◆ **ASSIGNED TASK**
Word for word, copy all the data and drop the pictures.

◆ **INPUT MATERIAL**
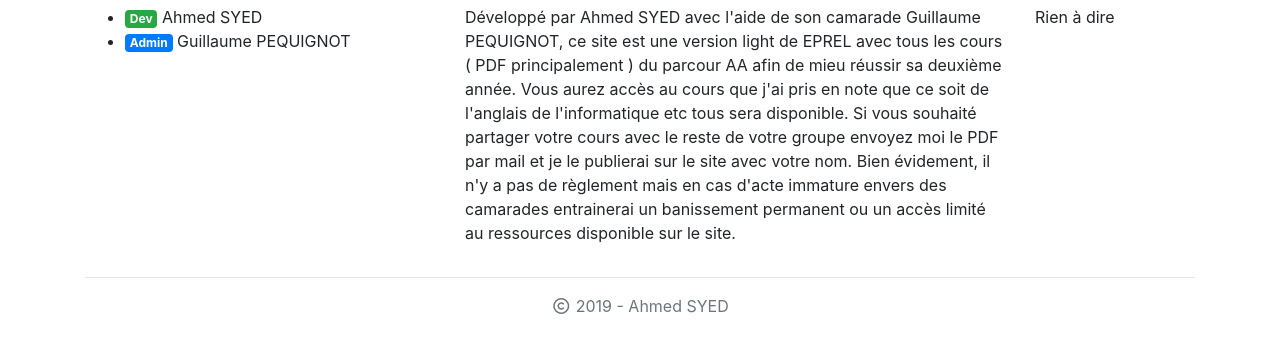
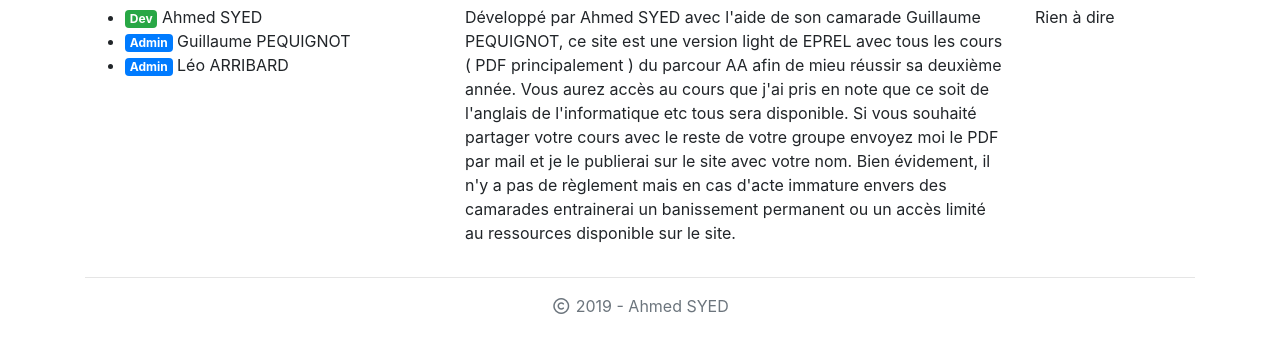
Before and after one commit to Ahmed-UPEC/archives, a plain HTML site: page html/main_page.html in a window 1280 px wide. Shown: the part 304-656 px from the top of the page. Drawn offline with nearby package versions, Linux system fonts and the light colour scheme.

Commit message:
ajout compte leo et tag leo

```diff
--- a/html/main_page.html
+++ b/html/main_page.html
@@ -105,6 +105,7 @@
                 <ul>
                     <li><span class="badge badge-success">Dev</span> Ahmed SYED</li>
                     <li><span class="badge badge-primary">Admin</span> Guillaume PEQUIGNOT</li>
+                    <li><span class="badge badge-primary">Admin</span> Léo ARRIBARD</li>
                 </ul>
               </div>
               <div class="col-md-6">
--- a/js/script_login.js
+++ b/js/script_login.js
@@ -14,6 +14,10 @@ $( document ).ready(function() {
         {
             username: "gpequignot",
             password: "ahmed01"
+        },
+        {
+            username: "larribard",
+            password: "arribard"
         }
     ]
 
```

◆ **EXERCISE SOLUTION**
Before and after one commit to Ahmed-UPEC/archives, a plain HTML site: page html/main_page.html in a window 1280 px wide. Shown: the part 304-656 px from the top of the page. Drawn offline with nearby package versions, Linux system fonts and the light colour scheme.

Commit message:
ajout compte leo et tag leo

```diff
--- a/html/main_page.html
+++ b/html/main_page.html
@@ -105,6 +105,7 @@
                 <ul>
                     <li><span class="badge badge-success">Dev</span> Ahmed SYED</li>
                     <li><span class="badge badge-primary">Admin</span> Guillaume PEQUIGNOT</li>
+                    <li><span class="badge badge-primary">Admin</span> Léo ARRIBARD</li>
                 </ul>
               </div>
               <div class="col-md-6">
--- a/js/script_login.js
+++ b/js/script_login.js
@@ -14,6 +14,10 @@ $( document ).ready(function() {
         {
             username: "gpequignot",
             password: "ahmed01"
+        },
+        {
+            username: "larribard",
+            password: "arribard"
         }
     ]
 
```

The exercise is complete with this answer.